▶ **Records to process**

%%

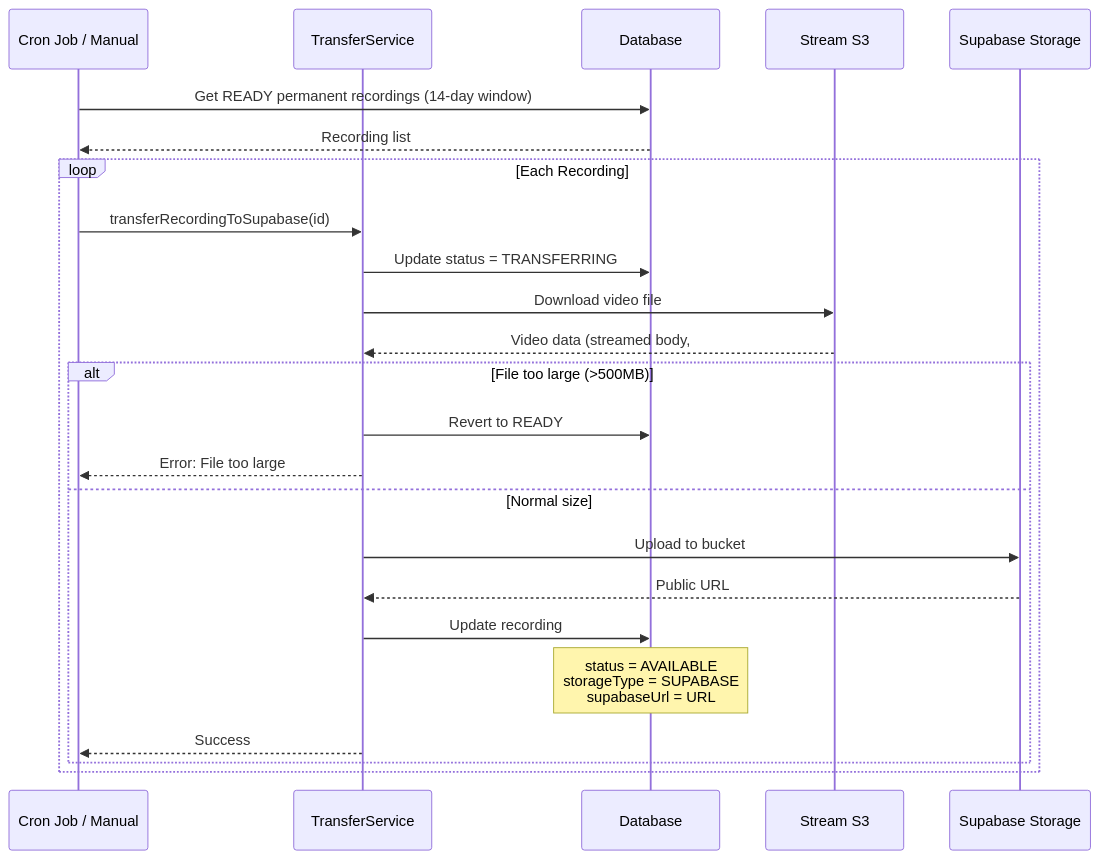
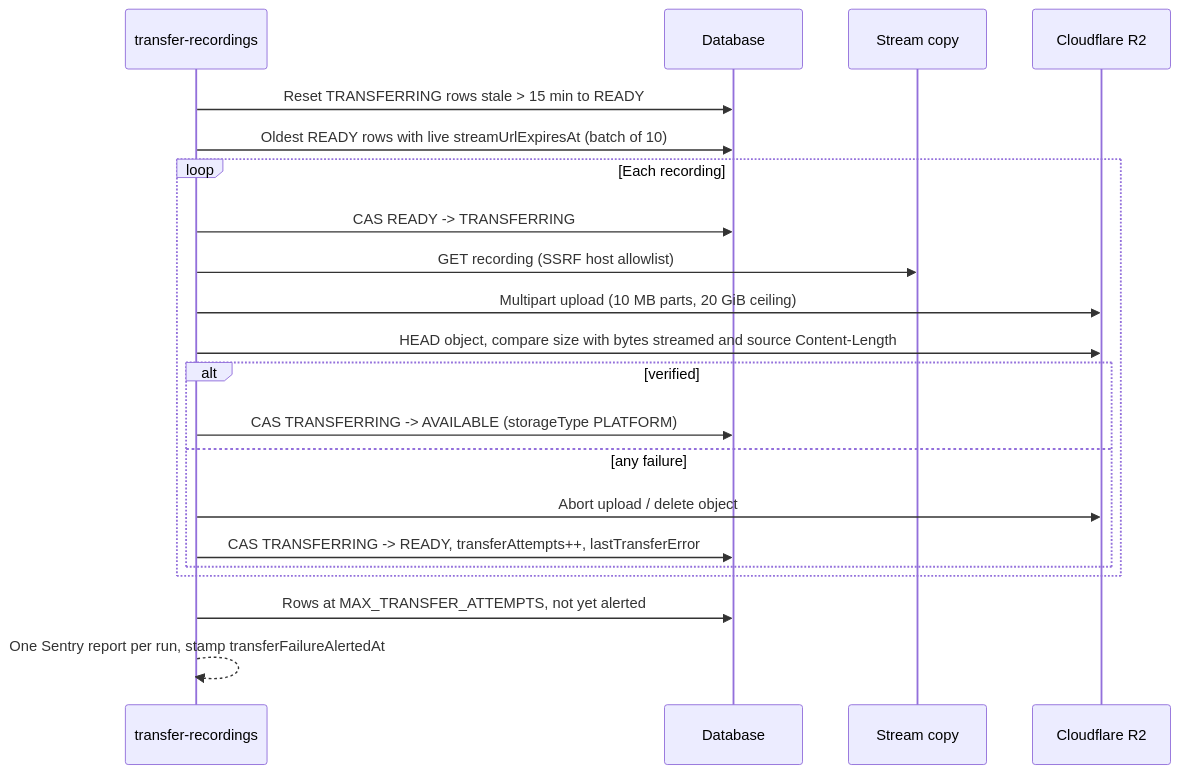
The seventh of 7 diagrams in docs/stream/13-recording-webhooks.md (Practitionist/familiarise_web), drawn with Mermaid before and after one commit. The commit also changed other lines of this file and 16 other files, not shown here.

First line of the commit message:
docs(recordings): describe the R2 copy job, retention job and removed storage tiers

````diff
--- a/docs/stream/13-recording-webhooks.md
+++ b/docs/stream/13-recording-webhooks.md
@@ -497,31 +502,24 @@
 ```mermaid
 sequenceDiagram
-    participant Cron as Cron Job / Manual
-    participant Transfer as TransferService
+    participant Job as transfer-recordings
     participant DB as Database
-    participant Stream as Stream S3
-    participant Supa as Supabase Storage
+    participant Stream as Stream copy
+    participant R2 as Cloudflare R2
 
-    Cron->>DB: Get READY permanent recordings (14-day window)
-    DB-->>Cron: Recording list
-
-    loop Each Recording
-        Cron->>Transfer: transferRecordingToSupabase(id)
-        Transfer->>DB: Update status = TRANSFERRING
-
-        Transfer->>Stream: Download video file
-        Stream-->>Transfer: Video data (streamed body, #899)
-
-        alt File too large (>500MB)
-            Transfer->>DB: Revert to READY
-            Transfer-->>Cron: Error: File too large
-        else Normal size
-            Transfer->>Supa: Upload to bucket
-            Supa-->>Transfer: Public URL
-
-            Transfer->>DB: Update recording
-            Note over DB: status = AVAILABLE<br/>storageType = SUPABASE<br/>supabaseUrl = URL
-            Transfer-->>Cron: Success
+    Job->>DB: Reset TRANSFERRING rows stale > 15 min to READY
+    Job->>DB: Oldest READY rows with live streamUrlExpiresAt (batch of 10)
+    loop Each recording
+        Job->>DB: CAS READY -> TRANSFERRING
+        Job->>Stream: GET recording (SSRF host allowlist)
+        Job->>R2: Multipart upload (10 MB parts, 20 GiB ceiling)
+        Job->>R2: HEAD object, compare size with bytes streamed and source Content-Length
+        alt verified
+            Job->>DB: CAS TRANSFERRING -> AVAILABLE (storageType PLATFORM)
+        else any failure
+            Job->>R2: Abort upload / delete object
+            Job->>DB: CAS TRANSFERRING -> READY, transferAttempts++, lastTransferError
         end
     end
+    Job->>DB: Rows at MAX_TRANSFER_ATTEMPTS, not yet alerted
+    Job-->>Job: One Sentry report per run, stamp transferFailureAlertedAt
 ```
````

%%

▶ **Requirement**
All of the material above should be written out exactly as given, minus any images.

▶ **Final answer**
The seventh of 7 diagrams in docs/stream/13-recording-webhooks.md (Practitionist/familiarise_web), drawn with Mermaid before and after one commit. The commit also changed other lines of this file and 16 other files, not shown here.

First line of the commit message:
docs(recordings): describe the R2 copy job, retention job and removed storage tiers

````diff
--- a/docs/stream/13-recording-webhooks.md
+++ b/docs/stream/13-recording-webhooks.md
@@ -497,31 +502,24 @@
 ```mermaid
 sequenceDiagram
-    participant Cron as Cron Job / Manual
-    participant Transfer as TransferService
+    participant Job as transfer-recordings
     participant DB as Database
-    participant Stream as Stream S3
-    participant Supa as Supabase Storage
+    participant Stream as Stream copy
+    participant R2 as Cloudflare R2
 
-    Cron->>DB: Get READY permanent recordings (14-day window)
-    DB-->>Cron: Recording list
-
-    loop Each Recording
-        Cron->>Transfer: transferRecordingToSupabase(id)
-        Transfer->>DB: Update status = TRANSFERRING
-
-        Transfer->>Stream: Download video file
-        Stream-->>Transfer: Video data (streamed body, #899)
-
-        alt File too large (>500MB)
-            Transfer->>DB: Revert to READY
-            Transfer-->>Cron: Error: File too large
-        else Normal size
-            Transfer->>Supa: Upload to bucket
-            Supa-->>Transfer: Public URL
-
-            Transfer->>DB: Update recording
-            Note over DB: status = AVAILABLE<br/>storageType = SUPABASE<br/>supabaseUrl = URL
-            Transfer-->>Cron: Success
+    Job->>DB: Reset TRANSFERRING rows stale > 15 min to READY
+    Job->>DB: Oldest READY rows with live streamUrlExpiresAt (batch of 10)
+    loop Each recording
+        Job->>DB: CAS READY -> TRANSFERRING
+        Job->>Stream: GET recording (SSRF host allowlist)
+        Job->>R2: Multipart upload (10 MB parts, 20 GiB ceiling)
+        Job->>R2: HEAD object, compare size with bytes streamed and source Content-Length
+        alt verified
+            Job->>DB: CAS TRANSFERRING -> AVAILABLE (storageType PLATFORM)
+        else any failure
+            Job->>R2: Abort upload / delete object
+            Job->>DB: CAS TRANSFERRING -> READY, transferAttempts++, lastTransferError
         end
     end
+    Job->>DB: Rows at MAX_TRANSFER_ATTEMPTS, not yet alerted
+    Job-->>Job: One Sentry report per run, stamp transferFailureAlertedAt
 ```
````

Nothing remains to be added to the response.